The Swiss referendum on the GOLD ISSUE will be decided on November 30 as the potential policy that is rankling the Swiss establishment will finally be determined. The outcome of this election can rattle global markets not because of its potential effects on GOLD but because it may force the SNB to cancel its policy of maintaining a floor on the EUR/CHF cross. If the SNB BLOWS THE PEG THE OUTCOME CAN HAVE SEVERE RAMIFICATIONS FOR GLOBAL DEBT MARKETS. IF THE SNB TAKES THE ALTERNATIVE PATH IT MAY MEAN A MORE AGGRESSIVE SWISS BANK AND LEAD TO MASSIVE LIQUIDITY ADDS AND NEGATIVE INTEREST RATES. The world’s central banks will be watching what direction the Swiss choose and remember that the ECB follows the Swiss referendum with a scheduled meeting the first week of December.
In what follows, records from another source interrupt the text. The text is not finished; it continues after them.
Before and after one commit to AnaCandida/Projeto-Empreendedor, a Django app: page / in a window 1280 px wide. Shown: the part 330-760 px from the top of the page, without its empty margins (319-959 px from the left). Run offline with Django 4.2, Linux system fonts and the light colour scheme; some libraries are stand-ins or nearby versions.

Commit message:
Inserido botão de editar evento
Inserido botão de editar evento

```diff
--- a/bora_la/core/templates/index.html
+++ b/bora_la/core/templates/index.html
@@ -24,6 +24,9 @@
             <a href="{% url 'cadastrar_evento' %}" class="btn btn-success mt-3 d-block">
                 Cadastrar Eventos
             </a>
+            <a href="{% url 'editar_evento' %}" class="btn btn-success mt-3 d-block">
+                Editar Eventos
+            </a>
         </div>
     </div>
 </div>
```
The ECB and Mario Draghi to taunt markets with the threat of a genuine QE program despite the concerns of the Bundesbank and other German constituencies. The French and Italians are pressing Brussels for a significant spending program on a vast array of European infrastructure projects. It seems that the pressure on Angela Merkel by her G-20 colleagues will create some type of fiscal response as the two rally in the German Dax has led the U.S. equities, which is certainly a change from the previous few months. The DAX is approaching the 200-day moving average, which ought to provide resistance but may be easily violated if there is some real fiscal and new monetary stimulus in the offing. The European bond markets have been very calm while the equities have rallied which may be further indication of Chancellor Merkel willing to get behind a European stimulus effort.
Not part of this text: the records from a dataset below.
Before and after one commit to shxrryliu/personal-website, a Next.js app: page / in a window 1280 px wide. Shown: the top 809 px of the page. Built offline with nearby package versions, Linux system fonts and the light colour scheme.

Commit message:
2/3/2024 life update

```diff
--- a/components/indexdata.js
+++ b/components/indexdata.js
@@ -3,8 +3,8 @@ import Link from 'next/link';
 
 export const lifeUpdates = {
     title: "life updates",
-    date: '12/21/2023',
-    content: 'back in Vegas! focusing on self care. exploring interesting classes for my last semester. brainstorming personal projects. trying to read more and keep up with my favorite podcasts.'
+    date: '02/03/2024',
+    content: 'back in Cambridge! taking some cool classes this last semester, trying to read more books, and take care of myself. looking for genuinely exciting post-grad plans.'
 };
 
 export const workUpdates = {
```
Yesterday, a Telegraph article, “ECB Could Buy Gold to Revive Economy,” quoted ECB Board Member Yves Mersch from a speech delivered in German that the ECB could theoretically “…buy assets including gold and shares.” The Luxembourgian Mr. Mersch, typically a pro-German type monetary conservative, promoted the ECB‘s ability to buy all types of asset classes and noted that even buying foreign currencies “… increases the credit risk of the buyer.” It seems that Mersch is laying out a plan that results in buying a vast array of assets to circumvent the German concern of buying sovereign debt to directly bail out European governments. This is the basis of Draghi’s plan to buy private sector ABS and covered bonds.
***The Financial Times had an op-ed piece from Professor Barry Eichengreen, an economic historian of great stature. In thinking about what the future looks like for Europe, he noted, “A Dance Over the European Debt Burden Will Not Last Forever.” The present policy for Europe is for the peripheral, heavily indebted EU countries to manage primary surpluses in order to decrease the amount of public sector debt to a Maastricht Treaty level of 60 percent. Professor Eichengreen maintains that it will take these countries 15 years to succeed and that is with assuming steady interest rates and surpluses of almost 5 percent.
The important point for a Political Economist is this: “No country can run huge budget surpluses for such extended periods without inciting taxpayer revolt.” Professor Eichengreen puts forth another alternative as it will be difficult to grow their way out of the debt in times of austerity. The alternative he poses is debt restructuring. The markets are certainly not contemplating the writing down of any European debt with sovereign bond yields at record lows. Also, because the European domestic banks are owners of massive amounts of sovereign debt, a major restructuring will result in a major credit crisis. This is not something to position for today but to be aware of a European politics collides with economic realities.